This does not mean that your children will be explicitly asked to choose between you and your former partner, nor does it mean that what your children say will be the deciding factor. It simply helps the Court to build a full picture of the situation before they come to a decision on who they should live with.
More weight will be placed on the desires of older children and, when your child reaches the age of 16, they will legally be able to decide where they want to live – unless there is an existing Child Arrangement Order in place. A Child Arrangement Order is valid until the child turns 18.
Varying child arrangements after divorce
If you have made an agreement with your former partner regarding where your children should live, that doesn’t mean that both of your circumstances might change in the future.

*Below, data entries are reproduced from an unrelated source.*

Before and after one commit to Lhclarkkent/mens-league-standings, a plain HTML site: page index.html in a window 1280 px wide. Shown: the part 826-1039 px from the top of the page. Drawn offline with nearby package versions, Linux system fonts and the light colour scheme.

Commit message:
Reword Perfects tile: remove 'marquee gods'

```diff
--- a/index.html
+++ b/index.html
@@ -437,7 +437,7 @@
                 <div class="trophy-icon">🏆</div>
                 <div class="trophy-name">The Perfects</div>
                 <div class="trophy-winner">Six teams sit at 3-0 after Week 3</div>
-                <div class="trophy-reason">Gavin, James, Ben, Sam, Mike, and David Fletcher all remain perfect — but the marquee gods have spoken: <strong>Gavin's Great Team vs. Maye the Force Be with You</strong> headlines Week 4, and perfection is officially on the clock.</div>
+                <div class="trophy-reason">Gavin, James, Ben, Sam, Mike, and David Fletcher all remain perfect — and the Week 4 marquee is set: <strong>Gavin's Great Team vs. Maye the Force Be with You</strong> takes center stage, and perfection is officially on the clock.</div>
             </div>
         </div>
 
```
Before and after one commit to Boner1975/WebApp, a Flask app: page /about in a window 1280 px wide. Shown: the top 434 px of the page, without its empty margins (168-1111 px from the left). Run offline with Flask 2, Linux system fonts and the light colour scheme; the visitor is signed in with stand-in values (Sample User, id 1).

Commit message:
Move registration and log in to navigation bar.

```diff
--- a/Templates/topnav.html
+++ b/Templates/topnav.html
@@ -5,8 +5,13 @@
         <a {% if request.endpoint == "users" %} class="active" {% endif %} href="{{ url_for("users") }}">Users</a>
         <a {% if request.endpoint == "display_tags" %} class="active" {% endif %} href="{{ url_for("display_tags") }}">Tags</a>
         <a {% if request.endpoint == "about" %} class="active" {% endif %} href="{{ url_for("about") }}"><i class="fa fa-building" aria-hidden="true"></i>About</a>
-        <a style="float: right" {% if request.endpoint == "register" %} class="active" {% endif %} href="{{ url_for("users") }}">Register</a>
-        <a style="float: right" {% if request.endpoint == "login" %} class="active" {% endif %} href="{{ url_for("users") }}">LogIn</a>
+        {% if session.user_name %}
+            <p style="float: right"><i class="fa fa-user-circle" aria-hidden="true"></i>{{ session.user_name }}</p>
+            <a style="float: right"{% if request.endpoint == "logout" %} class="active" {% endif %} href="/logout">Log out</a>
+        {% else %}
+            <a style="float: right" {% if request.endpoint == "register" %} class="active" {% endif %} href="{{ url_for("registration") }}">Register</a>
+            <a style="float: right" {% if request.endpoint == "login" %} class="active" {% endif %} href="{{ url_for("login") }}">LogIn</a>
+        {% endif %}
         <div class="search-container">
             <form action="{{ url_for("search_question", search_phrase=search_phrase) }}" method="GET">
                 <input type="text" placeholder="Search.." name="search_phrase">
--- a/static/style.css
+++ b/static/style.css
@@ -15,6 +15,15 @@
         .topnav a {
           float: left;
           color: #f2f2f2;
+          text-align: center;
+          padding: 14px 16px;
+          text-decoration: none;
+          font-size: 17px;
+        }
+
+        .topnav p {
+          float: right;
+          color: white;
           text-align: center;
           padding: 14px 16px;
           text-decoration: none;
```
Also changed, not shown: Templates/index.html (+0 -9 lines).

If either of your circumstances change to such an extent that it would have an effect on where your children will stay, you would be well advised to work with an expert family law solicitor who can help to clarify what your options are moving forwards and whether you can change a prior agreement, such as a Child Arrangement Order.
Access and contact for non-resident parents
Non-resident parents (those who do not live the child) will still have a number of rights and responsibilities towards their children. A non-resident parent will still hold parental responsibility, which means they will still have a right to access and contact their children.
Depending on whether you have made a voluntary agreement, or a Child Arrangement Order is in place, the amount of time your child spends with each parent, and the practical details of what contact is appropriate will vary.
If you are the non-resident parent and you are being denied access to your children, then it may be necessary to go to court. From here, the court will rule on whether you are being unfairly denied access, taking the welfare of your children into consideration. From here, the court may sanction a contact order.
If you are the resident parent and you need to stop your former partner from seeing your children for their safety, you can make an emergency Child Arrangements Order application if you don’t already have an agreement in place. If you do have an existing Child Arrangement Order, you can make an emergency application to have its terms altered.
Who gets the house in a divorce with children
Deciding what happens to the family home during divorce when you have children can prove to be an incredibly contentious issue. Afterall, its likely to be the most valuable asset in the marriage.
It’s possible to decide between you and your partner who will continue living in the family home as a part of a voluntary agreement, but this is not always possible.
Where you are not able to agree on who should live in the family home, the court may sanction the immediate sale of the property, a deferred sale of the property, or the transfer of the property to one party’s sole name with a lump sum paid at the same time. This will all be context dependent.
Need help deciding what happens to your children during divorce?
At Sharp Family Law, we have a dedicated team of family law experts, who have a wide range of expertise with regards to child and parenting law.
Our team can help you during initial negotiations, support you during any court proceedings and advise you in relation to any changes you need to make to existing arrangements.
For pragmatic, constructive and sensible advice on any aspect of child and parenting law, please contact your local team in Bath or Bristol.
Bath 01225 448955 Bristol 0117 9055 055